Dr. Noh asks: What’s next?


With the upcoming unveiling of Nintendo’s next console I inevitably ask, what’s in store next generation? What can Nintendo, Microsoft, and Sony possibly do next? I have no idea what’s in store, but I can’t help but feel somewhat disenchanted with one advancement in particular: graphics.

In previous generations, I’ve been wowed and sold entirely on the impressive advancements in the field. I can remember seeing an SNES for the first time and feeling how obsolete the NES had become. The current generation, more than any other, has taught me that there’s more to consider.

The main issue I have with graphics is that I feel they’ve plateaued. Depending on the game, in game graphics have progressed to the point where they are nearly indistinguishable from the cinematic cutscenes. While this can be visually impressive, and make for a more seamless experience, gameplay can suffer. Some of the more extreme examples of this would be Metal Gear Solid 4 and Final Fantasy XIII, and their long cutscene runtimes. With the capability to utilize cinematic quality graphics, games have become even more cinematic in their presentation. I feel the push for gaming to become even more cinematic is ultimately a poor choice because as I’ve stated previously, film is a passive experience, where as gaming is (or at least should be) an interactive experience. I am ultimately more interested in how advancements in graphics can create more submersive and/or engaging experiences.



Remove the text and it looks like a shot straight out of Transformers.


The other graphical push that I tend to be disappointed in is the push towards realism. Console graphical horsepower is not yet powerful enough to escape the dreadful uncanny valley. I’m not quite sure when we’ll be able to get out of the valley, but I don’t anticipate it happening next generation. Until we reach that point, I’d prefer that games that strive for realism add a bit of style to the mixture as well.

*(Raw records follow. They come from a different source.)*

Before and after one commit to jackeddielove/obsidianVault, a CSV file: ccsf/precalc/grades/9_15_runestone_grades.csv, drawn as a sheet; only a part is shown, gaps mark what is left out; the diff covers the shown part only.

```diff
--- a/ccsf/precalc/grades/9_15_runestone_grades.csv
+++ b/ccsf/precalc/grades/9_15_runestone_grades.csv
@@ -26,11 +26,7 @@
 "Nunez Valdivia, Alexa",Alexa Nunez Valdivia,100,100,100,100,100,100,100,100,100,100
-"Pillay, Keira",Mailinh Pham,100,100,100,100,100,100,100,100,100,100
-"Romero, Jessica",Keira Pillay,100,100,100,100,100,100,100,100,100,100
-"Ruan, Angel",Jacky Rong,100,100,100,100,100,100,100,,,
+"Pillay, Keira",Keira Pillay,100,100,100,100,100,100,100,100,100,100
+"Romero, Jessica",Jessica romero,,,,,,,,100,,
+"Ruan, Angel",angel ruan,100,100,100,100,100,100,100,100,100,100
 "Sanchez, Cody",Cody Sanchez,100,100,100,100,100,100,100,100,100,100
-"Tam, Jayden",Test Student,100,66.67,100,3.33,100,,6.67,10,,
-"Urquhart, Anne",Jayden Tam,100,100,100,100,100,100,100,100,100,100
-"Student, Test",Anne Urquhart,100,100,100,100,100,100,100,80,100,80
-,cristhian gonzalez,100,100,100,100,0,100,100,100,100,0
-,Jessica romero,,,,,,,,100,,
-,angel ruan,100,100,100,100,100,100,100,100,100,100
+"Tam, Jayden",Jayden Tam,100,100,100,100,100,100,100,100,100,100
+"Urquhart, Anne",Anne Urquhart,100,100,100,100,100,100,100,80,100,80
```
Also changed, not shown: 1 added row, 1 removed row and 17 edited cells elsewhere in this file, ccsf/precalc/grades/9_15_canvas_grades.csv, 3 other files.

I could be wrong, but I don’t anticipate the graphical jump in the next generation to be quite as significant as in previous generations. Surely whatever advancements implemented will be noticeable, but I just can’t quite fathom how much more noticeable it will be. What do you think will happen?

  • http://padinga.com/members/thecrimsonking/ TheCrimsonKing

    With recent advances in cpu and gpu tech I’m wondering about the future too. Developers already use prefab designs and code that can automate enviromental features. If this can be applied to other areas of production and then some they could cut the time it takes to create visuals and focus more on gameplay and the rest of what you considered more important in games.
    I’ve been out of the game development process for a long time so I’m definitely talking outside my means here, but I feel like there will be a software and or hardware related revolution in what it takes to create realism (if that’s the goal) on screen. Whatever happens I’m looking forward to it.

  • http://padinga.com/members/laughingfish/ Andrew Allen

    I think the uncanny valley was pretty well beaten in the world of features with “Curious Case of Benjamin Button.” And then it was lost again in “Tron: Legacy.” We are by no means out of it yet, but I think we’re beginning to inch out.

  • http://padinga.com/members/ericrobbins/ Eric Robbins

    But beating the uncanny valley requires generous use of facial capture technology, which still takes a lot of time to get right. There are lots of techniques to capture, but none are what I would call simple, quick, or cheap, which makes them a difficult sell for game projects at the moment. We’ll get there, but it is going to take awhile before the process is streamlined. I will say that a source revealed to me that L.A. Noire is pushing other (theirs included) developers to take facial capture more seriously, which is amusing considering that L.A Noire’s capture, while impressive for a game, isn’t the greatest implementation.